‘Rather than the ‘democratization of GIS’ through th[e] route [of popularization] , it would seem that technologizing of deliberative democracy through Participatory GIS currently offers a more effective path towards individual and community empowerment – an analytical as opposed to largely visual process; an interventionist approach which actively rather than passively seeks citizen involvement; and a community-based as opposed to individualist ethos.’

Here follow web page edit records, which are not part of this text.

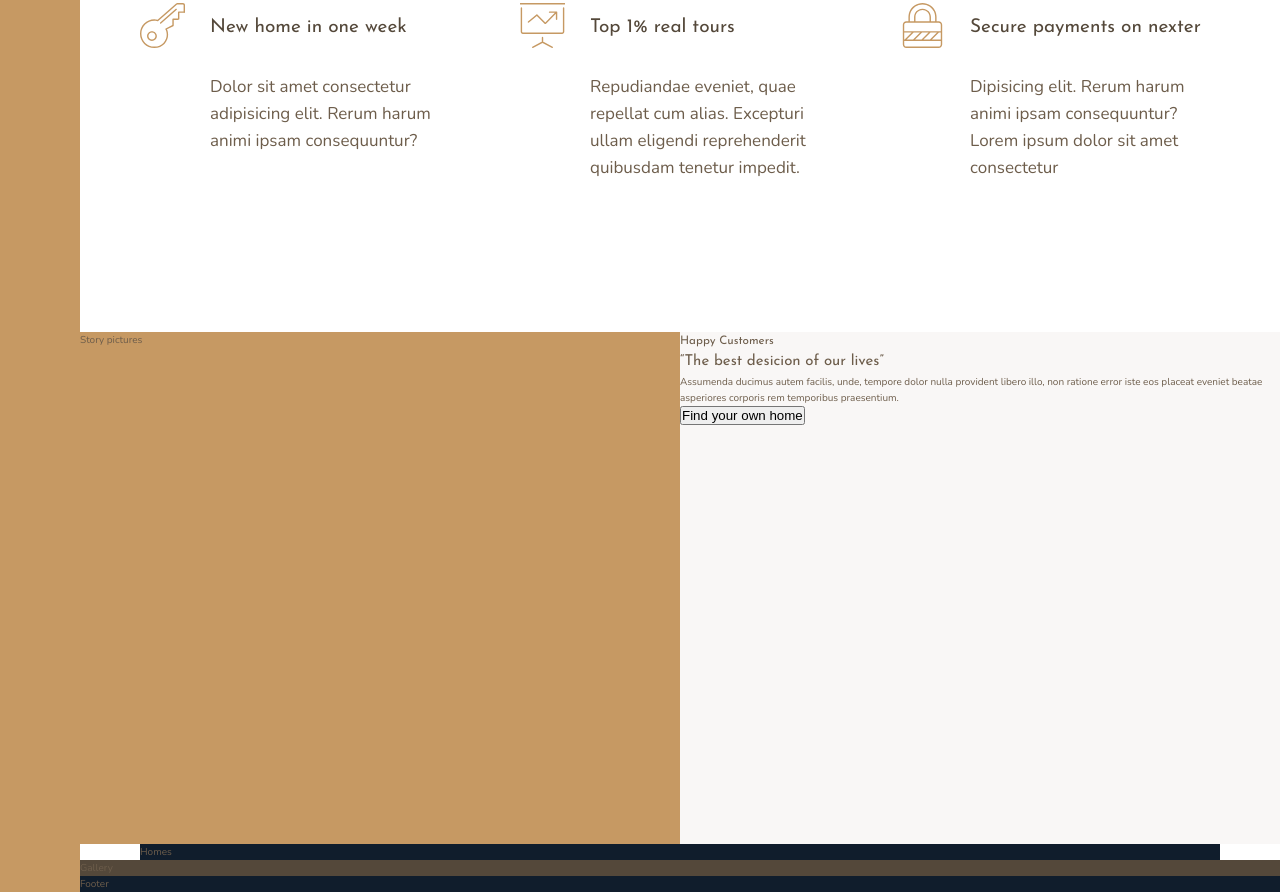
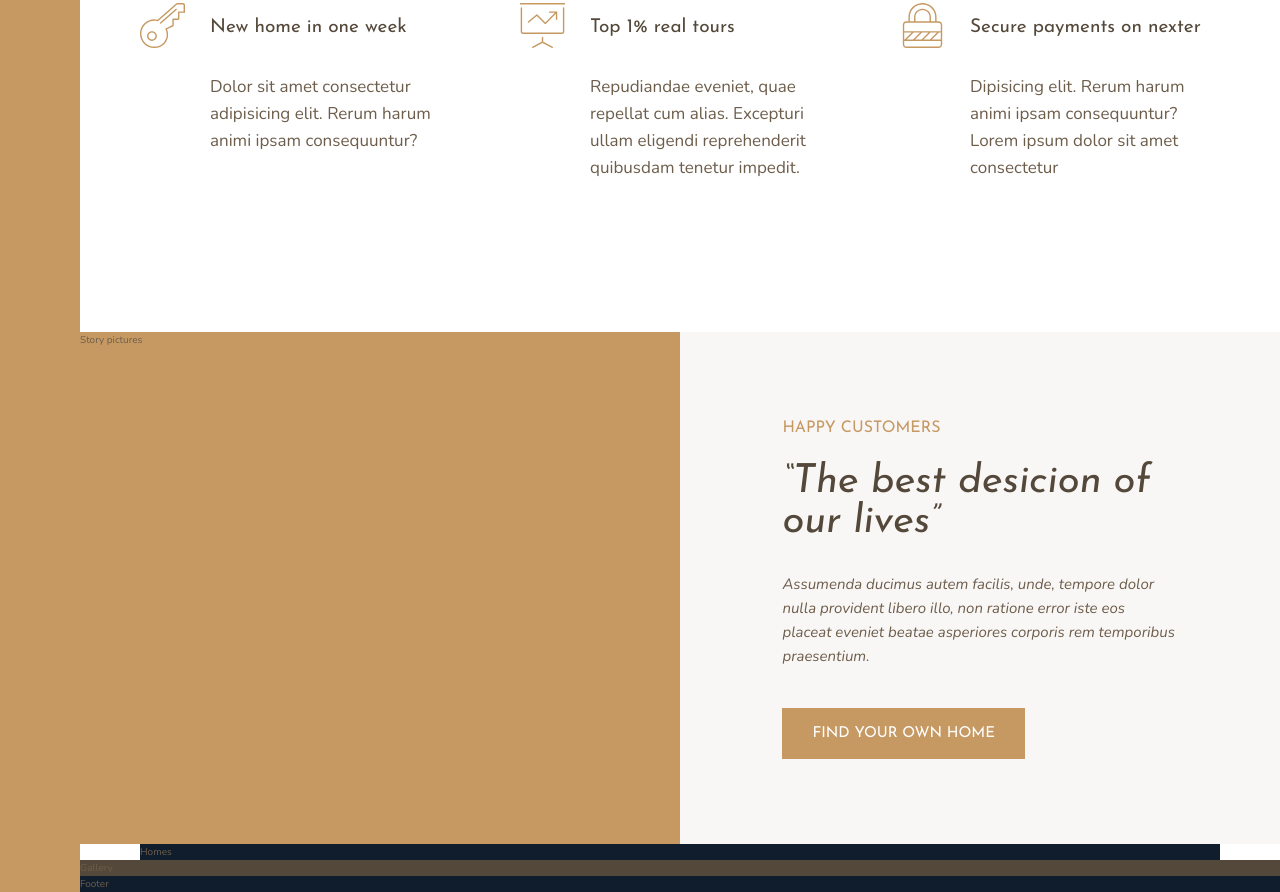
Before and after one commit to fatihay/nexterProject, a website: page index.html in a window 1280 px wide. Shown: the part 1006-1898 px from the top of the page. Drawn offline with nearby package versions, Linux system fonts and the light colour scheme.

Commit message:
story section part 1

```diff
--- a/index.html
+++ b/index.html
@@ -93,10 +93,10 @@
   </div>
 
   <div class="story__content">
-    <h3 class="heading-3">Happy Customers</h3>
-    <h2 class="heading-2">&ldquo;The best desicion of our lives&rdquo;</h2>
+    <h3 class="heading-3 mb-sm">Happy Customers</h3>
+    <h2 class="heading-2 heading-2--dark mb-md">&ldquo;The best desicion of our lives&rdquo;</h2>
     <!-- &ldquo;'" - tırnak aç'  &rdquo;'" - tırnak kapa' -->
-    <p class="story__text">Assumenda ducimus autem facilis, unde, tempore dolor nulla provident libero illo, non ratione error iste eos placeat eveniet beatae asperiores corporis rem temporibus praesentium.</p>
+    <p class="story__text mb-lg">Assumenda ducimus autem facilis, unde, tempore dolor nulla provident libero illo, non ratione error iste eos placeat eveniet beatae asperiores corporis rem temporibus praesentium.</p>
     <button class="btn">Find your own home</button>
   </div>
 
--- a/sass/_story.scss
+++ b/sass/_story.scss
@@ -6,5 +6,24 @@
   &__content {
     background-color: $color-grey-light-1;
     grid-column: col-start 5 / full-end;
+
+    padding: 6rem 8vw;
+
+    // display: flex;
+    // flex-direction: column;
+    // justify-content: center;
+    // align-items: flex-start;
+
+    display: grid;
+    align-content: center;
+    justify-items: start;
+
+
+  }
+
+  &__text{
+    font-size: 1.5rem;
+    font-style: italic;
+    margin-bottom: 4rem;
   }
 }
--- a/sass/_typography.scss
+++ b/sass/_typography.scss
@@ -9,9 +9,18 @@
 }
 .heading-2{
     @extend %heading;
+    font-size: 4rem;
+    font-style: italic;
+    line-height: 1;
+
+    &--light{color: $color-grey-light-1;}
+    &--dark{color: $color-grey-dark-1;}
 }
 .heading-3{
     @extend %heading;
+    font-size: 1.6rem;
+    color: $color-primary;
+    text-transform: uppercase;
 }
 .heading-4{
     @extend %heading;
@@ -20,3 +29,33 @@
     &--light{color: $color-grey-light-1;}
     &--dark{color: $color-grey-dark-1;}
 }
+
+.btn{
+    background-color: $color-primary;
+    color: #fff;
+    border: none;
+    border-radius: 0;
+    font-family: $font-display;
+    font-size: 1.5rem;
+    text-transform: uppercase;
+    padding: 1.8rem 3rem;
+    cursor: pointer;
+    transition: all .2s;
+
+    &:hover{
+        background-color: $color-primary-dark;
+    }
+}
+
+.mb-sm{
+    margin-bottom: 2rem;
+}
+.mb-md{
+    margin-bottom: 3rem;
+}
+.mb-lg{
+    margin-bottom: 4rem;
+}
+.mb-hg{
+    margin-bottom: 8rem;
+}
```
Also changed, not shown: css/style.css.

Yet, what I’m taking from Keen is that we also need to rethink the role of the expert within Participatory GIS – at the end of the day, we are not suggesting we do away with planning departments or environmental experts.
I don’t recall that I’ve seen much about how to define the role of experts and how to integrate hierarchies of knowledge in Participatory GIS processes – potentially an interesting research topic?

Democratisation in Web 2.0 and the participation inequality

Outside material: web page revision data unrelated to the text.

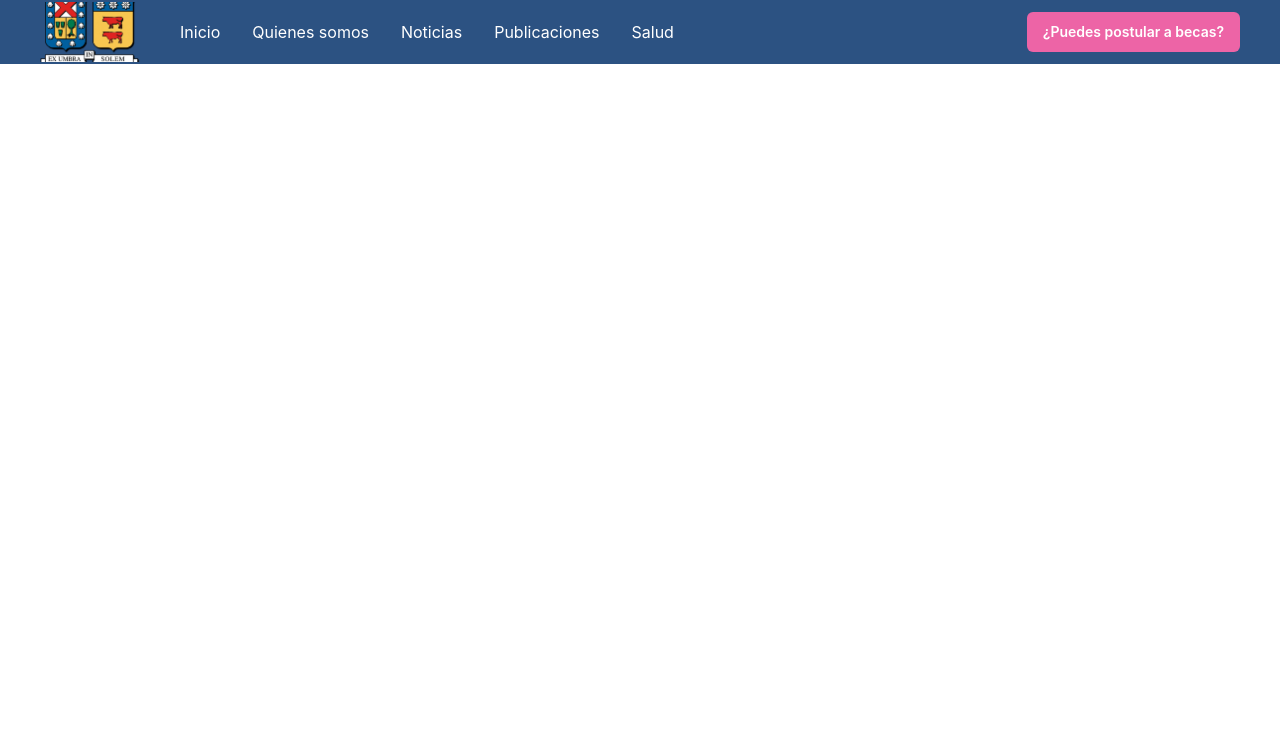
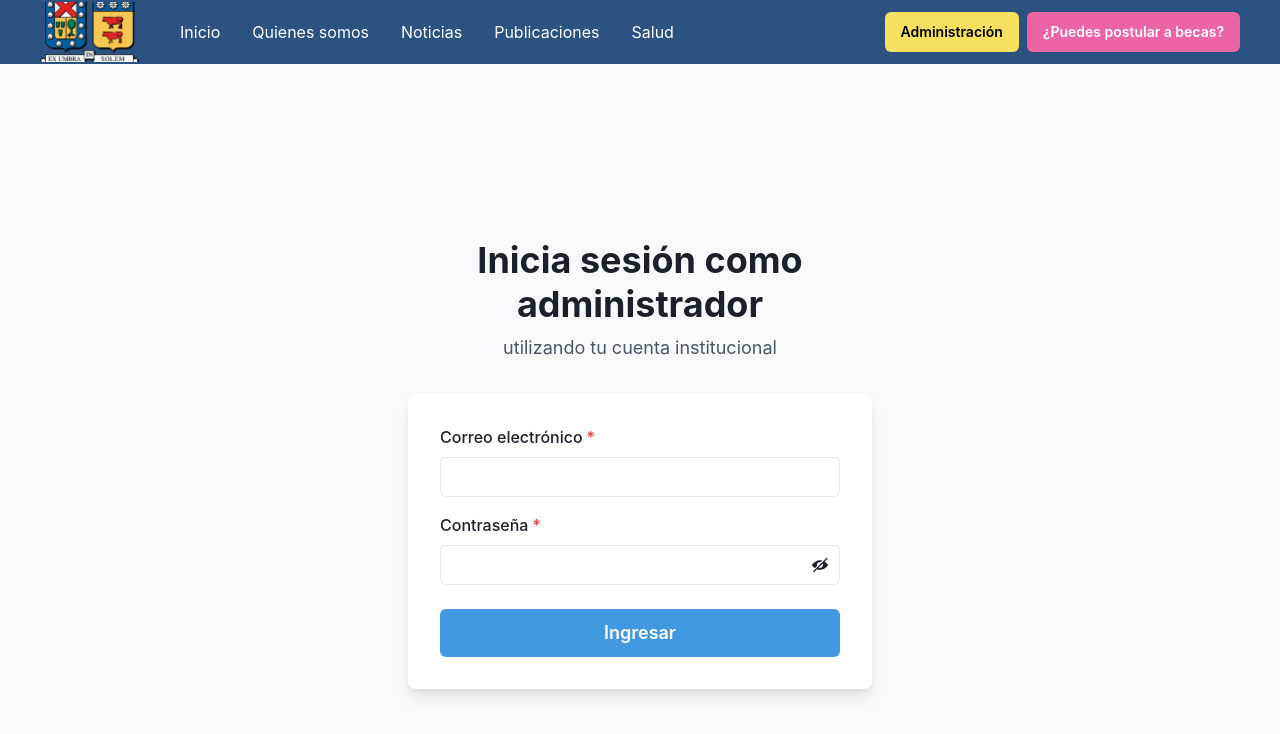
Before and after one commit to FelipeGuicharrousse/Proyecto-DIU, a React (Create React App) app: page /administration in a window 1280 px wide. Shown: the top 734 px of the page. Built offline with nearby package versions, Linux system fonts and the light colour scheme.

Commit message:
✨ Added Schedules view

```diff
--- a/src/App.js
+++ b/src/App.js
@@ -12,6 +12,9 @@ import WithAction from './components/withAction.js';
 import GoodResult from './views/goodResult';
 import BadResult from './views/badResult';
 import UndefinedResult from './views/undefinedResult';
+import SchedulesView from './views/schedulesView.js';
+import SignupCard from './views/formAdministration.js';
+import SplitScreen from './views/administration.js';
 
 function App() {
   return (
@@ -31,6 +34,9 @@ function App() {
             <Route path="/news" element={<News />} />
             <Route path="/news/example" element={<NewsExample />} />
             <Route path="/publications" element={<Publications />} />
+            <Route path="/schedules" element={<SchedulesView />} />
+            <Route path="/administration" element={<SignupCard />} />
+            <Route path="/administrationHome" element={<SplitScreen />} />
 
           </Routes>
         </div>
--- a/src/components/withAction.js
+++ b/src/components/withAction.js
@@ -121,6 +121,21 @@ export default function WithAction() {
               display={{ base: 'none', md: 'inline-flex' }}
               fontSize={'sm'}
               fontWeight={600}
+              color={'black'}
+              bg={'yellow.300'}
+              mr={2}
+              href={'/administration'}
+              _hover={{
+                bg: 'yellow.200',
+              }}>
+              Administración
+            </Button>
+
+            <Button
+              as={'a'}
+              display={{ base: 'none', md: 'inline-flex' }}
+              fontSize={'sm'}
+              fontWeight={600}
               color={'white'}
               bg={'pink.400'}
               href={'/sign-in'}
--- /dev/null
+++ b/src/views/administration.js
@@ -0,0 +1,69 @@
+import { Link } from 'react-router-dom';
+import {
+  Button,
+  Flex,
+  Heading,
+  Image,
+  Stack,
+  Text,
+  useBreakpointValue,
+} from '@chakra-ui/react'
+import imagen from '../images/imagen-central.jpeg'
+
+export default function SplitScreen() {
+  return (
+    <Stack minH={'100vh'} direction={{ base: 'column', md: 'row' }}>
+      <Flex p={8} flex={1} align={'center'} justify={'center'}>
+        <Stack spacing={6} w={'full'} maxW={'lg'}>
+          <Heading fontSize={{ base: '3xl', md: '4xl', lg: '5xl' }}>
+            <Text
+              as={'span'}
+              position={'relative'}
+              _after={{
+                content: "''",
+                width: 'full',
+                height: useBreakpointValue({ base: '20%', md: '30%' }),
+                position: 'absolute',
+                bottom: 1,
+                left: 0,
+                bg: 'blue.400',
+                zIndex: -1,
+              }}>
+                Página principal
+            </Text>
+            <br />{' '}
+            <Text color={'blue.400'} as={'span'}>
+              Administración RREE
+            </Text>{' '}
+          </Heading>
+          <Text fontSize={{ base: 'md', lg: 'lg' }} color={'gray.500'}>
+            Página donde podrás gestionar tus horarios de atención y revisar la información de los postulantes.
+          </Text>
+          <Stack direction={{ base: 'column', md: 'row' }} spacing={8} align={'center'}>
+            <Button
+              rounded={'full'}
+              bg={'blue.400'}
+              color={'white'}
+              as={Link}
+              to="/schedules"
+              _hover={{
+                bg: 'blue.500',
+              }}>
+              Administrar Horario
+            </Button>
+            <Button as={Link} to="/schedules" rounded={'full'}>Información de Postulantes</Button>
+          </Stack>
+        </Stack>
+      </Flex>
+      <Flex flex={1}>
+        <Image
+          alt={'Login Image'}
+          objectFit={'cover'}
+          src={
+            imagen
+          }
+        />
+      </Flex>
+    </Stack>
+  )
+}
--- /dev/null
+++ b/src/views/formAdministration.js
@@ -0,0 +1,79 @@
+import { Link } from 'react-router-dom';
+import {
+  Flex,
+  Box,
+  FormControl,
+  FormLabel,
+  Input,
+  InputGroup,
+  InputRightElement,
+  Stack,
+  Button,
+  Heading,
+  Text,
+  useColorModeValue,
+} from '@chakra-ui/react'
+import { useState } from 'react'
+import { ViewIcon, ViewOffIcon } from '@chakra-ui/icons'
+
+export default function SignupCard() {
+  const [showPassword, setShowPassword] = useState(false)
+
+  return (
+    <Flex
+      minH={'100vh'}
+      align={'center'}
+      justify={'center'}
+      bg={useColorModeValue('gray.50', 'gray.800')}>
+      <Stack spacing={8} mx={'auto'} maxW={'lg'} py={12} px={6}>
+        <Stack align={'center'}>
+          <Heading fontSize={'4xl'} textAlign={'center'}>
+            Inicia sesión como administrador
+          </Heading>
+          <Text fontSize={'lg'} color={'gray.600'}>
+            utilizando tu cuenta institucional
+          </Text>
+        </Stack>
+        <Box
+          rounded={'lg'}
+          bg={useColorModeValue('white', 'gray.700')}
+          boxShadow={'lg'}
+          p={8}>
+          <Stack spacing={4}>
+            <FormControl id="email" isRequired>
+              <FormLabel>Correo electrónico</FormLabel>
+              <Input type="email" />
+            </FormControl>
+            <FormControl id="password" isRequired>
+              <FormLabel>Contraseña</FormLabel>
+              <InputGroup>
+                <Input type={showPassword ? 'text' : 'password'} />
+                <InputRightElement h={'full'}>
+                  <Button
+                    variant={'ghost'}
+                    onClick={() => setShowPassword((showPassword) => !showPassword)}>
+                    {showPassword ? <ViewIcon /> : <ViewOffIcon />}
+                  </Button>
+                </InputRightElement>
+              </InputGroup>
+            </FormControl>
+            <Stack spacing={10} pt={2}>
+              <Button
+                loadingText="Submitting"
+                size="lg"
+                bg={'blue.400'}
+                color={'white'}
+                as={Link}
+                to="/administrationHome"
+                _hover={{
+                  bg: 'blue.500',
+                }}>
+                Ingresar
+              </Button>
+            </Stack>
+          </Stack>
+        </Box>
+      </Stack>
+    </Flex>
+  )
+}
--- /dev/null
+++ b/src/views/schedulesView.js
@@ -0,0 +1,163 @@
+import React, { useState } from "react";
+import {
+  Flex,
+  useColorModeValue,
+  Text,
+  Box,
+  Heading,
+  Button,
+  Input,
+  Stack,
+  Modal,
+  ModalOverlay,
+  ModalContent,
+  ModalHeader,
+  ModalCloseButton,
+  ModalBody,
+  ModalFooter,
+} from "@chakra-ui/react";
+import { CloseIcon, EditIcon, CheckIcon } from "@chakra-ui/icons";
+
+function ScheduleItem({ id, day, startTime, endTime, onDelete, onEdit }) {
+  const [isEditing, setEditing] = useState(false);
+
+  const [isDeleteModalOpen, setDeleteModalOpen] = useState(false);
+
+  const handleEditClick = () => {
+    setEditing(true);
+  };
+
+  const handleSaveClick = () => {
+    onEdit(id, startTime, endTime);
+    setEditing(false);
+  };
+
+  const handleDeleteClick = () => {
+    setDeleteModalOpen(true);
+  };
+
+  const handleConfirmDelete = () => {
+    onDelete(id);
+    setDeleteModalOpen(false);
+  };
+
+  const handleCancelDelete = () => {
+    setDeleteModalOpen(false);
+  };
+
+  return (
+    <Flex
+      p={2}
+      borderBottom="1px"
+      borderColor={useColorModeValue("gray.200", "gray.600")}
+      align="center"
+      justify="space-between"
+    >
+      <Text minW="100px">{day}</Text>
+      {isEditing ? (
+        <Stack direction="row" spacing={2} alignItems="center">
+          <Input
+            type="time"
+            value={startTime}
+            onChange={(e) => onEdit(id, e.target.value, endTime)}
+          />
+          <Text>-</Text>
+          <Input
+            type="time"
+            value={endTime}
+            onChange={(e) => onEdit(id, startTime, e.target.value)}
+          />
+        </Stack>
+      ) : (
+        <Text>
+          {startTime} - {endTime}
+        </Text>
+      )}
+      <Flex alignItems="center">
+        {isEditing ? (
+          <Button onClick={handleSaveClick} variant="ghost" color="green.500">
+            <CheckIcon />
+          </Button>
+        ) : (
+          <>
+            <Button onClick={handleEditClick} variant="ghost" color="blue.500">
+              <EditIcon />
+            </Button>
+            <Button onClick={handleDeleteClick} variant="ghost" color="red.500">
+              <CloseIcon />
+            </Button>
+          </>
+        )}
+      </Flex>
+
+      <Modal isOpen={isDeleteModalOpen} onClose={handleCancelDelete}>
+        <ModalOverlay />
+        <ModalContent>
+          <ModalHeader>Eliminar día</ModalHeader>
+          <ModalCloseButton />
+          <ModalBody>
+            ¿Estás seguro de que quieres eliminar el día {day} de la agenda?
+          </ModalBody>
+          <ModalFooter>
+            <Button colorScheme="red" onClick={handleConfirmDelete}>
+              Eliminar
+            </Button>
+            <Button variant="ghost" onClick={handleCancelDelete}>
+              Cancelar
+            </Button>
+          </ModalFooter>
+        </ModalContent>
+      </Modal>
+    </Flex>
+  );
+}
+
+
+function SchedulesView() {
+  const [schedules, setSchedules] = useState([
+    { id: 1, day: "Lunes", startTime: "09:00", endTime: "17:00" },
+    { id: 2, day: "Martes", startTime: "09:00", endTime: "17:00" },
+    { id: 3, day: "Miercoles", startTime: "09:00", endTime: "17:00" },
+    { id: 4, day: "Jueves", startTime: "09:00", endTime: "17:00" },
+    { id: 5, day: "Viernes", startTime: "09:00", endTime: "17:00" },
+  ]);
+
+  const handleDeleteSchedule = (id) => {
+    const updatedSchedules = schedules.filter((schedule) => schedule.id !== id);
+    setSchedules(updatedSchedules);
+  };
+
+  const handleEditSchedule = (id, newStartTime, newEndTime) => {
+    const updatedSchedules = schedules.map((schedule) =>
+      schedule.id === id
+        ? { ...schedule, startTime: newStartTime, endTime: newEndTime }
+        : schedule
+    );
+    setSchedules(updatedSchedules);
+  };
+
+  return (
+    <Box maxW="container.lg" mx="auto" mt={4} textAlign="center">
+      <Heading mb={2}>Horario de Atención</Heading>
+      <Text textAlign="center">
+        En esta plataforma, tienes la capacidad de gestionar tus horarios para las
+        consultas psicológicas. Puedes modificar los horarios para cada día según
+        tus preferencias y, si decides no trabajar en un día específico, tienes la
+        opción de eliminarlo de la agenda de la semana
+      </Text>
+      {schedules.map((schedule) => (
+        <ScheduleItem
+          key={schedule.id}
+          id={schedule.id}
+          day={schedule.day}
+          startTime={schedule.startTime}
+          endTime={schedule.endTime}
+          onDelete={() => handleDeleteSchedule(schedule.id)}
+          onEdit={handleEditSchedule}
+        />
+      ))}
+    </Box>
+  );
+}
+
+export default SchedulesView;
```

Continuing to reflect on Keen’s The Cult of the Amateur, I can’t fail to notice how Web 2.0 influences our daily lives – from the way we implement projects, to the role of experts and non-experts in the generation of knowledge. Some of the promises of Web 2.0 are problematic – especially the claim for ‘democratisation’.

Although Keen doesn’t discuss this point, Jakob Nielsen’s analysis of ‘Participation Inequality on the Web’ is pertinent here. As Nielsen notes, on Wikipedia 0.003% of users contribute two thirds of the content, with a further 0.2% contributing something and 99.8% who just use the information. Blogs are supposed to have a 95-5-0.1 (95% just read, 5% post infrequently, 0.1% post regularly). In Blogs, this posting inequality is enhanced by readership inequalities on the Web (power laws are influencing this domain, too – top blogs are read by far more people).

This aspect of access and influence means that the use of the word ‘democratisation’ is a misnomer to quite an extent. If anything, it is a weird laissez-faire democracy, where a few plutocrats rule. Not a democracy of the type that I’d like to live in.

The Cult of the Amateur – worth reading

I have just finished reading Andrew Keen’s The Cult of the Amateur, which, together with Paulina Borsook’s Cyberselfish, provides quite a good antidote to the overexcitement of The Long Tail, Wikinomics and a whole range publications about Web 2.0 that marvel in the ‘democratisation’ capacity of technology. Even if Keen’s and Borsook’s books are seen as dystopian (and in my opinion they are not), I think that through their popularity these critical analyses of current online culture are very valuable in encouraging reflection on how technology influences society.

The need for a critical reflection on technology and society stems from the fact that most of society seems to accept the ‘common-sense’ perspective that technology is a human activity which is neutral and ‘value-free’ (values here in the meaning of guiding principles in life) – that it can be used for good ends or bad ones, but by itself it does not encapsulate any values internally.

In contrast, I personally prefer Andrew Feenberg’s analysis in Questioning Technology and Transforming Technology where he suggests that a more complete attitude towards technology must accept that technology encapsulates certain values and that these values should be taken into account when we evaluate the impact of new technologies on our life.

In Feenberg’s terms, we should not separate means from ends and should understand how certain cultural values influence technological projects and end up integrated in them. For example, Wikipedia’s decision to ‘level the playing field’ so experts do not have any more authority in editing content than other contributors should be seen as a an important value judgment, suggesting that expertise is not important or significant or that experts cannot be trusted. Such a point of view does have an impact on a tool that it widely used and therefore influences society.